PURPOSE. To examine the choices of career paths of women in internal medicine, specifically to determine (1) whether women continue to prefer primary care practice more often than men do and (2) whether differences in career paths between men and women result from differences in the natures of the training programs they complete. METHOD. A database containing demographic, training, and clinical-practice information on 19,151 physicians (3,569 women and 15,582 men) who had been trained in internal medicine was constructed by merging data from the National Resident Matching Program matches in internal medicine for 1977-1982 with data from the 1985 American Medical Association Physician Masterfile, which contains physician practice profiles.
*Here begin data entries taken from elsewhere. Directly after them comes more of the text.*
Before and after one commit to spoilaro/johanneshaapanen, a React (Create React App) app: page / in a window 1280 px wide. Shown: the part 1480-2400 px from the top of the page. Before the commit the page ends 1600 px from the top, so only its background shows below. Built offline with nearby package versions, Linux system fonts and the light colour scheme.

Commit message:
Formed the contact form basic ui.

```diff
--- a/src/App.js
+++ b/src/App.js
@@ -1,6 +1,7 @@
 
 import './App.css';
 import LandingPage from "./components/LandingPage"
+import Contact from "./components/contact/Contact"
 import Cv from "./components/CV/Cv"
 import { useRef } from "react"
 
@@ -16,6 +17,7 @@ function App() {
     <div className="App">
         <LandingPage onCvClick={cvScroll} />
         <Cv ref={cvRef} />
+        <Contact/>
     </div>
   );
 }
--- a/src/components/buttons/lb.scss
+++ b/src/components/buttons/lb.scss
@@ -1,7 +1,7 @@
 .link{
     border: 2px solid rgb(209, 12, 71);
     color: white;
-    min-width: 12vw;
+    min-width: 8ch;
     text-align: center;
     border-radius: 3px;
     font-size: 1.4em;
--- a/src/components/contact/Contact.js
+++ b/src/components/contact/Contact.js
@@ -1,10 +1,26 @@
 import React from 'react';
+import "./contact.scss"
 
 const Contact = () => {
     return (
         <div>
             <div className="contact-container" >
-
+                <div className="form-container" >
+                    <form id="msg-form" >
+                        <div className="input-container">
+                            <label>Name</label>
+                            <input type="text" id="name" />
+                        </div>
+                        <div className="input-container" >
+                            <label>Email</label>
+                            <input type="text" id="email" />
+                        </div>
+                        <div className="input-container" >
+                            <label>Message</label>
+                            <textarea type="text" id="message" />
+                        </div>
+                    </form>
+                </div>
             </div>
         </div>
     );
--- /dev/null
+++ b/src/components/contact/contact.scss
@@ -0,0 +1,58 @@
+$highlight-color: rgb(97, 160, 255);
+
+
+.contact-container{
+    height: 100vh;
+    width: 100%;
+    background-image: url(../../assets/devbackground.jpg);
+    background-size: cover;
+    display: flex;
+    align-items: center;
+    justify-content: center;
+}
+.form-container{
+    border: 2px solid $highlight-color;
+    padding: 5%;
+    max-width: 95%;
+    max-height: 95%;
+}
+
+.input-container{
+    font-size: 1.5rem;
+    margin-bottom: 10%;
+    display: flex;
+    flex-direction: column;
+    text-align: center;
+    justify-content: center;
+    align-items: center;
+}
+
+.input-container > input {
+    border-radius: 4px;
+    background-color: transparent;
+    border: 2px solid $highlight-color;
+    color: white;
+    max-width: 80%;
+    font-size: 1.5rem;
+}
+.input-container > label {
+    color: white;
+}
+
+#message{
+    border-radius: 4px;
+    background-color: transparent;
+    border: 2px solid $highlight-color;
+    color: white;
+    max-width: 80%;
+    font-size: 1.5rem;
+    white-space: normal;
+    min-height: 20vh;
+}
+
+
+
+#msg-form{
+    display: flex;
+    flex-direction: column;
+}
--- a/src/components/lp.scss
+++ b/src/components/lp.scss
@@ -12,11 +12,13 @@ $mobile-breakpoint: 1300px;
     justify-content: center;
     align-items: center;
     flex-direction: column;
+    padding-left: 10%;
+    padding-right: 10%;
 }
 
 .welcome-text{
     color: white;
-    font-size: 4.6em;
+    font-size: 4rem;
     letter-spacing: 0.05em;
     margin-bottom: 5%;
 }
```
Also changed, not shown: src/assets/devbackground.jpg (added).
RESULTS. Similar percentages of the men and the women chose primary care residencies (8% versus 9%, ns) and trained in the 100 major medical centers (49% versus 50%, ns). The women more frequently trained in programs affiliated with medical schools in the top prestige quartile (38% versus 33%, p < .05). The attrition rates of residents who left their training for careers in other medical fields were the same for the men and the women (14%). Fewer women obtained board certification (74% versus 80%, p < .01). The women chose to practice general internal medicine more frequently than did the men (52% versus 45%, p < .0001), regardless of the training program completed (primary care or traditional). CONCLUSION. The women pursued primary-care-oriented internal medicine to a significantly greater degree than did the men, regardless of the type of training program completed (primary care or traditional).
(C) 1993 Association of American Medical Colleges